- _Your instructions_
Only the lines that contain the string "RevokeRefreshCredential" belong in the answer; pull them from the records.

- _Data for review_
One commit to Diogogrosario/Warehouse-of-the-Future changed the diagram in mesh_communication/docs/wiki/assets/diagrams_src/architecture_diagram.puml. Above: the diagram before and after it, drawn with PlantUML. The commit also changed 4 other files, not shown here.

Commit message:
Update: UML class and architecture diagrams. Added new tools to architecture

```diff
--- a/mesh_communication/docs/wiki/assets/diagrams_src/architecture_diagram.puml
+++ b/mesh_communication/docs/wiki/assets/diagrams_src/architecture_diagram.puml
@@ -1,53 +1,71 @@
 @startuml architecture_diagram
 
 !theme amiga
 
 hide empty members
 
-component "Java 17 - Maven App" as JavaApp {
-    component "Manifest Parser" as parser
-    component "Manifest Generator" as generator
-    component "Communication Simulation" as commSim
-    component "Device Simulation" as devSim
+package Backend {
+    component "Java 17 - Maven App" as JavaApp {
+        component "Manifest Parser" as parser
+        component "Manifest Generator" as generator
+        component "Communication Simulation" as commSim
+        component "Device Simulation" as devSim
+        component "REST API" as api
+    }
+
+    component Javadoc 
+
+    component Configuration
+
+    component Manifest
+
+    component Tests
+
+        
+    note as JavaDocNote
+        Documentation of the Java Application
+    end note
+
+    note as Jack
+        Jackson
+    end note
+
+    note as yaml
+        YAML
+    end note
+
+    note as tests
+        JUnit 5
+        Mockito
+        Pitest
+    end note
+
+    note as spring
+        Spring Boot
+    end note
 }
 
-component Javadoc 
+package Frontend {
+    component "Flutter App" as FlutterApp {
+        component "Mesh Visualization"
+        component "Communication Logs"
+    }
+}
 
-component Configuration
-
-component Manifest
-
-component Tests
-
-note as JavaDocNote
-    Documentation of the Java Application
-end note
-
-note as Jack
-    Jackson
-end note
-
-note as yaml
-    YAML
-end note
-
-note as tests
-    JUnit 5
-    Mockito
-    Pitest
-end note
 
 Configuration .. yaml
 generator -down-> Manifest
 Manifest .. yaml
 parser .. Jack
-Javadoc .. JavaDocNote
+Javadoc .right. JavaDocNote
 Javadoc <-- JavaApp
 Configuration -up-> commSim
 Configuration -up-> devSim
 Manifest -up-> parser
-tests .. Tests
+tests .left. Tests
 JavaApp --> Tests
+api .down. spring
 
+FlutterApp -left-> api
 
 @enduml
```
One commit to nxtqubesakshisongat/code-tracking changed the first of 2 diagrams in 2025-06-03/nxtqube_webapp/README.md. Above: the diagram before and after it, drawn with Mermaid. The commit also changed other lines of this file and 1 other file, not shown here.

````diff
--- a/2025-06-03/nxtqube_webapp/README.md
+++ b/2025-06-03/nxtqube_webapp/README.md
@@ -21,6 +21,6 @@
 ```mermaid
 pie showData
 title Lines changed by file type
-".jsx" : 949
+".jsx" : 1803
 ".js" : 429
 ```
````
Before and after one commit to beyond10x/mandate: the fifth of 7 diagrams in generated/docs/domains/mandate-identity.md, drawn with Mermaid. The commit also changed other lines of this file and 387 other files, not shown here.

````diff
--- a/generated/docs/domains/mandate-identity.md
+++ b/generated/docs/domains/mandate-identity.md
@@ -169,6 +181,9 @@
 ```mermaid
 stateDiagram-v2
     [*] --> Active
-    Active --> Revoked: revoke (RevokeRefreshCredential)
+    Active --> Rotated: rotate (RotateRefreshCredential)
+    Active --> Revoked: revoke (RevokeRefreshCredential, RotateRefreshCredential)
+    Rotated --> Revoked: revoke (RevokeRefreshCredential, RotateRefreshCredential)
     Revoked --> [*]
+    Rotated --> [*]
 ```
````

--

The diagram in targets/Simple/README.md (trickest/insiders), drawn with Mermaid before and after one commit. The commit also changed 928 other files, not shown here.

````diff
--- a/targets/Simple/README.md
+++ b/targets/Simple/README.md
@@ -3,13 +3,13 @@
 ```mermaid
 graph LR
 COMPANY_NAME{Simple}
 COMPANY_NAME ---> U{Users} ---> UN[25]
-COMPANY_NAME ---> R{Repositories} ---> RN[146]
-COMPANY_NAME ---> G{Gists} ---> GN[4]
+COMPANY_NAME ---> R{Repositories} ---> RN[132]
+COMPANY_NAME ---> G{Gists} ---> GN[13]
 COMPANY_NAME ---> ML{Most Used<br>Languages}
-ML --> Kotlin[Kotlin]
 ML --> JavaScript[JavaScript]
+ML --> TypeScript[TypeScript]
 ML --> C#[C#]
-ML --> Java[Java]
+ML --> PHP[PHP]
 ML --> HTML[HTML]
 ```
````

- _Task result_
-    Active --> Revoked: revoke (RevokeRefreshCredential)
+    Active --> Revoked: revoke (RevokeRefreshCredential, RotateRefreshCredential)
+    Rotated --> Revoked: revoke (RevokeRefreshCredential, RotateRefreshCredential)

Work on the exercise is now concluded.